What would you do if a substantial payment was involved and no financially interested party was noted on the policy records?
Always ask if there is a financially interested party because one may have been included since the policy was taken out or last renewed.
For example, a search of the title to the building, property or vehicle ownership would certainly be appropriate to help prove financially unencumbered ownership.
Third Party Hardship
George Karamboulos becomes unemployed and has to rely on income from unemployment benefits.
A couple of years ago, George was in a car accident for which he was responsible and the other driver's insurer organised for George to pay the damage debt of $50 a week over 3 years (in order to recoup its costs).
Upon being informed of George's dismissal, the insurer negotiates an alternative payment arrangement until he gets another job and can resume payments.
As the third party in the motor vehicle accident, George need to cooperate with the insurer to find a mutually acceptable financial solution.
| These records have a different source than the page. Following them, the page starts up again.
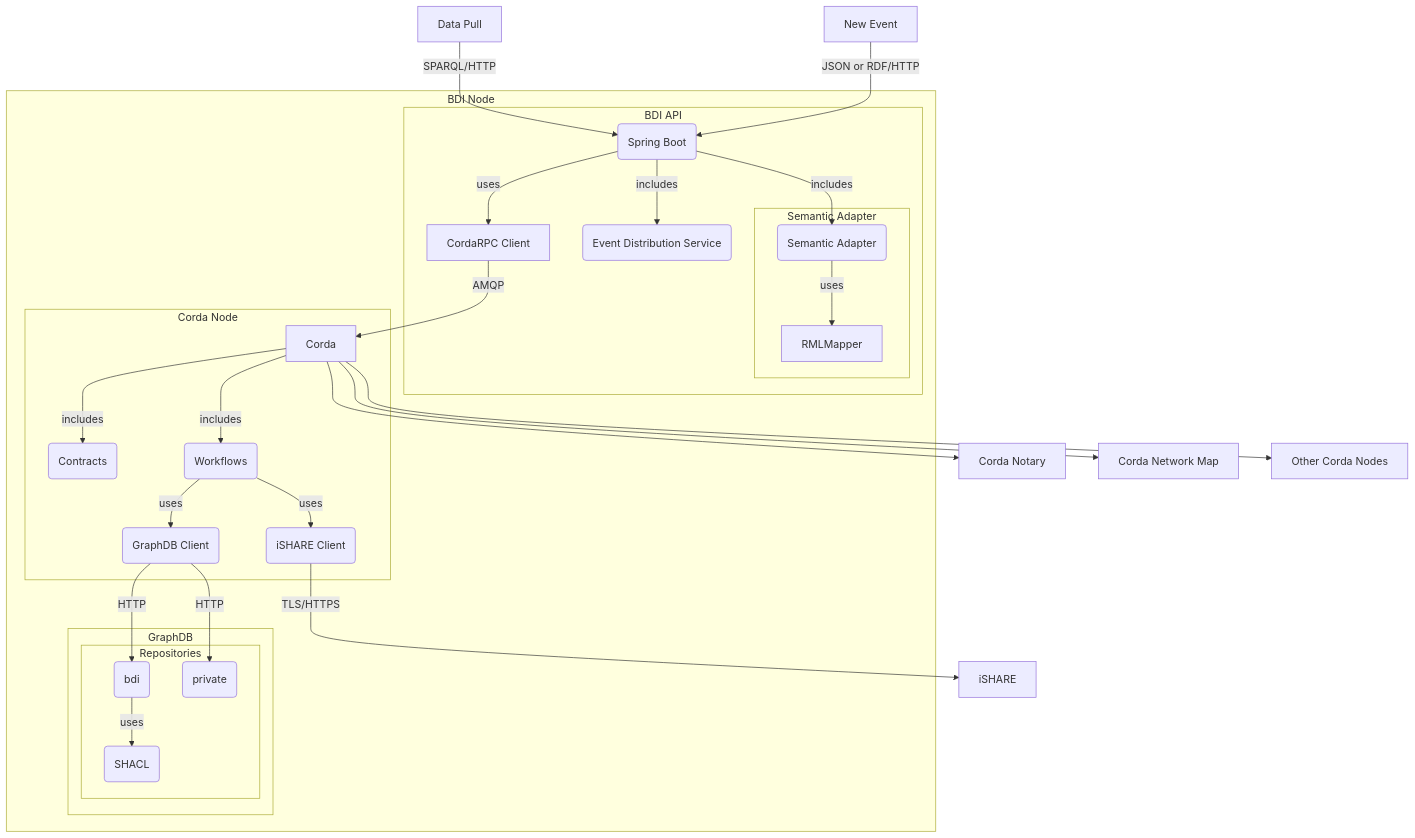
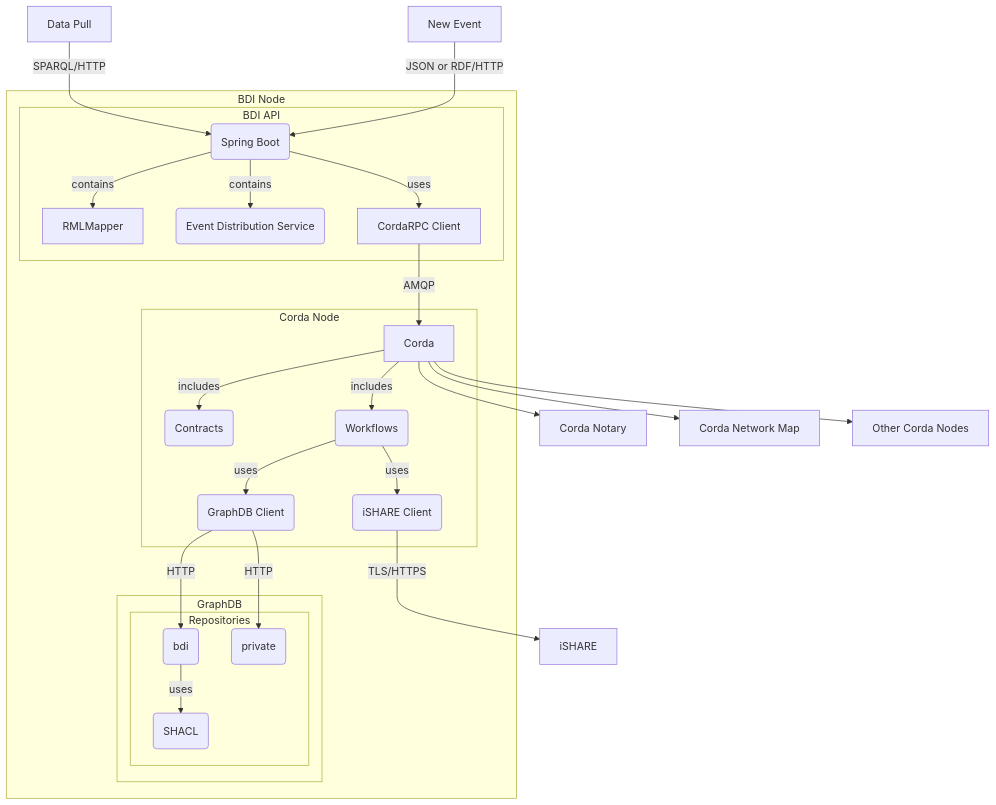
One commit to federatedplatforms/FEDeRATED-BDI changed the diagram in docs/README.md. Above: the diagram before and after it, drawn with Mermaid. The commit also changed other lines of this file and 25 other files, not shown here.

Commit message:
Remove semantic adapter module

````diff
--- a/docs/README.md
+++ b/docs/README.md
@@ -7,33 +7,30 @@
 ```mermaid
 graph TD
     DataPull[Data Pull] -- SPARQL/HTTP --> API
     PublishEvent[New Event] -- JSON or RDF/HTTP --> API
         subgraph BDI Node
             subgraph api[BDI API]
-            API(Spring Boot) -- includes --> SEM(Semantic Adapter)
-            API -- includes --> EventDistribution(Event Distribution Service)
-            subgraph Semantic Adapter
-            SEM -- uses --> RMLMapper
-            end
+            API(Spring Boot) -- contains --> RMLMapper
+            API -- contains --> EventDistribution(Event Distribution Service)
             API -- uses --> CordaRPC[CordaRPC Client]
             end
             CordaRPC -- AMQP --> CORDA[Corda]
             subgraph Corda Node [Corda Node]
                 CORDA -- includes --> Contracts(Contracts)
                 CORDA -- includes --> Workflows(Workflows)
                 Workflows -- uses --> iSHARE(iSHARE Client)
                 Workflows -- uses --> GRAPHDB(GraphDB Client)
             end
             subgraph GraphDB
                 subgraph Repositories
                     GRAPHDB -- HTTP --> BDI(bdi)
                     GRAPHDB -- HTTP --> PRIVATE(private)
                     BDI -- uses --> SHACL(SHACL)
                 end
             end
         end
     CORDA --> Notary[Corda Notary]
     CORDA --> NetworkMap[Corda Network Map]
     CORDA --> OtherCorda[Other Corda Nodes]    
     iSHARE -- TLS/HTTPS --> ISHARE[iSHARE]
 ```
````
Additionally, the insurer needs to abide by certain Code guidelines and provide George with different methods of assistance with his financial hardship.
What would be some examples of 'other reasonable causes' of financial hardship resulting in an inability to repay debts?
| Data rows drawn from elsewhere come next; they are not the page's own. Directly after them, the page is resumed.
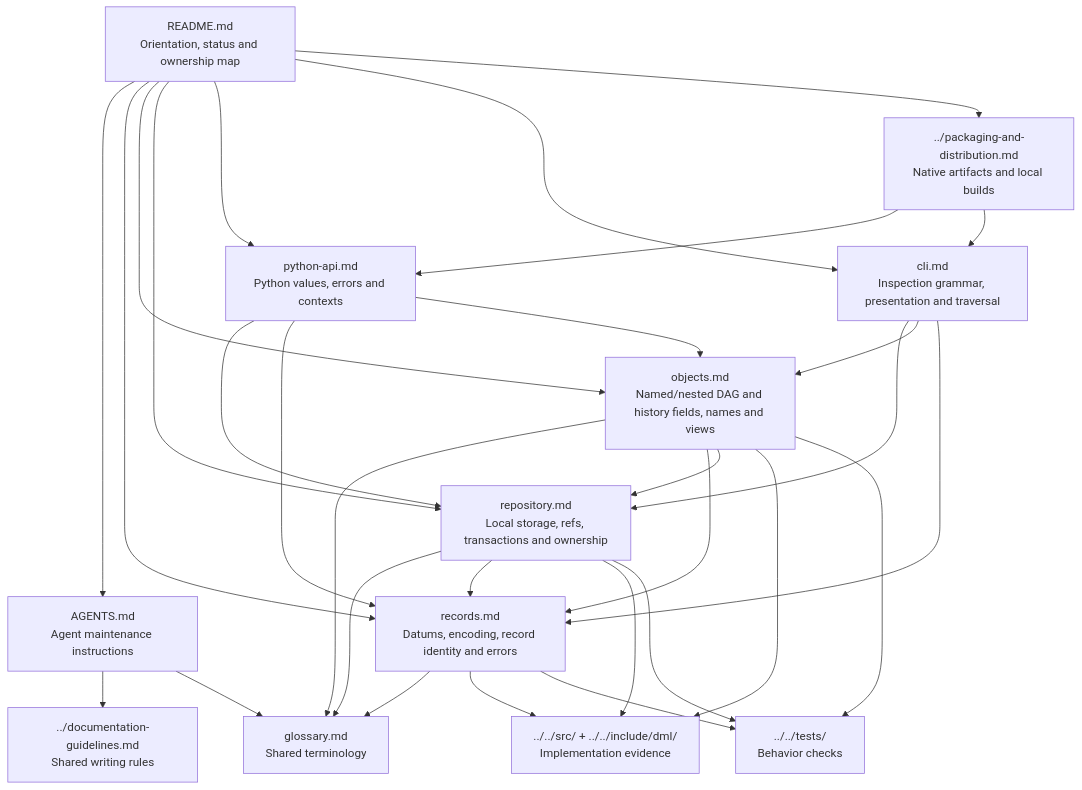
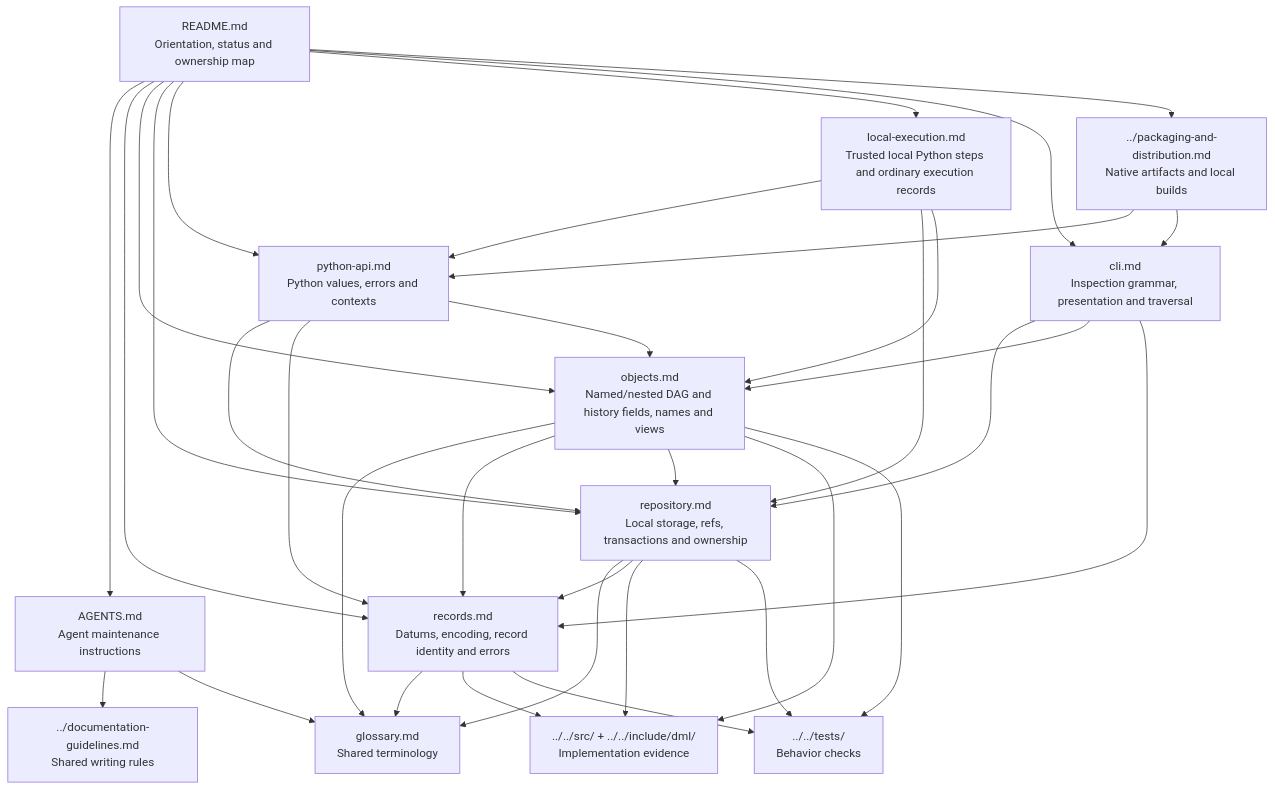
The diagram in docs/spec-next/README.md (micha/dml), drawn with Mermaid before and after one commit. The commit also changed other lines of this file and 15 other files, not shown here.

First line of the commit message:
Add local recorded Python execution

````diff
--- a/docs/spec-next/README.md
+++ b/docs/spec-next/README.md
@@ -35,44 +35,49 @@
 ```mermaid
 flowchart TD
     README["README.md<br/>Orientation, status and ownership map"]
     AGENTS["AGENTS.md<br/>Agent maintenance instructions"]
     GUIDE["../documentation-guidelines.md<br/>Shared writing rules"]
     GLOSSARY["glossary.md<br/>Shared terminology"]
     RECORDS["records.md<br/>Datums, encoding, record identity and errors"]
     OBJECTS["objects.md<br/>Named/nested DAG and history fields, names and views"]
     REPO["repository.md<br/>Local storage, refs, transactions and ownership"]
     PY["python-api.md<br/>Python values, errors and contexts"]
+    LOCAL["local-execution.md<br/>Trusted local Python steps and ordinary execution records"]
     CLI["cli.md<br/>Inspection grammar, presentation and traversal"]
     PACK["../packaging-and-distribution.md<br/>Native artifacts and local builds"]
     CODE["../../src/ + ../../include/dml/<br/>Implementation evidence"]
     TESTS["../../tests/<br/>Behavior checks"]
     README --> AGENTS
     README --> RECORDS
     README --> OBJECTS
     README --> REPO
     README --> PY
+    README --> LOCAL
     README --> CLI
     README --> PACK
     PY --> REPO
     PY --> RECORDS
     PY --> OBJECTS
+    LOCAL --> PY
+    LOCAL --> REPO
+    LOCAL --> OBJECTS
     CLI --> REPO
     CLI --> OBJECTS
     CLI --> RECORDS
     PACK --> PY
     PACK --> CLI
     AGENTS --> GUIDE
     AGENTS --> GLOSSARY
     RECORDS --> GLOSSARY
     OBJECTS --> GLOSSARY
     OBJECTS --> RECORDS
     OBJECTS --> REPO
     OBJECTS --> CODE
     OBJECTS --> TESTS
     REPO --> GLOSSARY
     REPO --> RECORDS
     RECORDS --> CODE
     RECORDS --> TESTS
     REPO --> CODE
     REPO --> TESTS
 ```
````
- Collection agents – however they were called – pressing for payment
- Death in the family – with large sums to be paid for funeral expenses, etc.
- Single parent raising children
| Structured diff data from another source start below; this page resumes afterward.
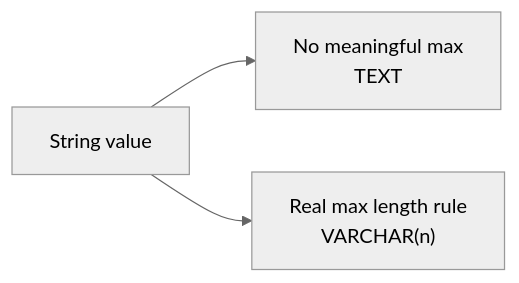
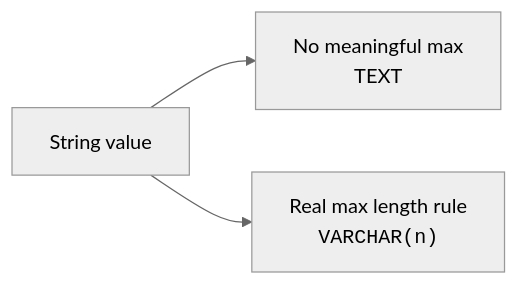
Before and after one commit to dataslope/dataslope: the second of 5 diagrams in content/courses/database-design-postgresql/choosing-data-types.mdx, drawn with Mermaid (neutral theme). The commit also changed 65 other files, not shown here.

First line of the commit message:
Set code in every mermaid label in the mono face

````diff
--- a/content/courses/database-design-postgresql/choosing-data-types.mdx
+++ b/content/courses/database-design-postgresql/choosing-data-types.mdx
@@ -105,5 +105,5 @@
 ```mermaid
 flowchart LR
     String["String value"] --> Free["No meaningful max<br/>TEXT"]
-    String --> Limited["Real max length rule<br/>VARCHAR(n)"]
+    String --> Limited["Real max length rule<br/><code>VARCHAR(n)</code>"]
 ```
````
- Limited income—for example, Government age pension is only source of income.
What could the insurer do to assist a third party having difficulty repaying a debt due to financial hardship?
The insurer would consider one of the following options:
- extending the period of repayment
- postponing payments
- extending the period of repayment and postponing payments.
Case study: financial hardship
Consider the following two case studies which highlight how customers may experience financial hardship.
Respond to the questions with regard to how the insurer dealt with the insured.
What will be your advice to both Peter Yeo and Meena Tabriz? How will you be able to assist them, and what steps will you now take with each claim in accordance with the requirements of the Code?
While the sums to be claimed are very different, and neither customer has specifically requested special consideration, it is obvious that both cases involve financial hardship that can be satisfactorily demonstrated.
The point here is that financial hardship is a relative term. Vastly different events have left both Peter and Meena in urgent financial need. The emphasis would be on the claims handler to implement steps to alleviate both customers' situations as quickly as possible.
Under the Code, if customers can satisfactorily demonstrate to their insurers that they are in urgent financial need (of the benefits they are entitled to under their policies), then insurers must fast-track the assessment and decision processes of their claims.
This means that insurers can make an advance payment within 5 business days to help alleviate a customer's immediate hardship. In Peter Yeo's case, you may not be able to do much about making a payment for the house, particularly if there is a mortgage, but you must notify any other financial institutions that have an interest in the insurance policy – e.g. banks or mortgage finance companies.
However, house repairs or replacement of contents are not the most pressing need in the Yeo family's case. Organising for Peter and his family to have some money for their immediate needs is very much the pressing issue. Further, if their policy allows, you can arrange advance payment for alternative rental accommodation, rent in advance and bond money. After all, it is likely that any credit cards, wallets and all forms of identification have been destroyed by the fire.
If you arrange for Peter's car to be repaired, you will accept responsibility for the quality of workmanship and materials for those repairs.
In Meena's case, it is the theft of the money that is the real issue. Paying the electricity bill before it is disconnected and providing money for food is a priority. The TV and other equipment can wait a little longer, if necessary.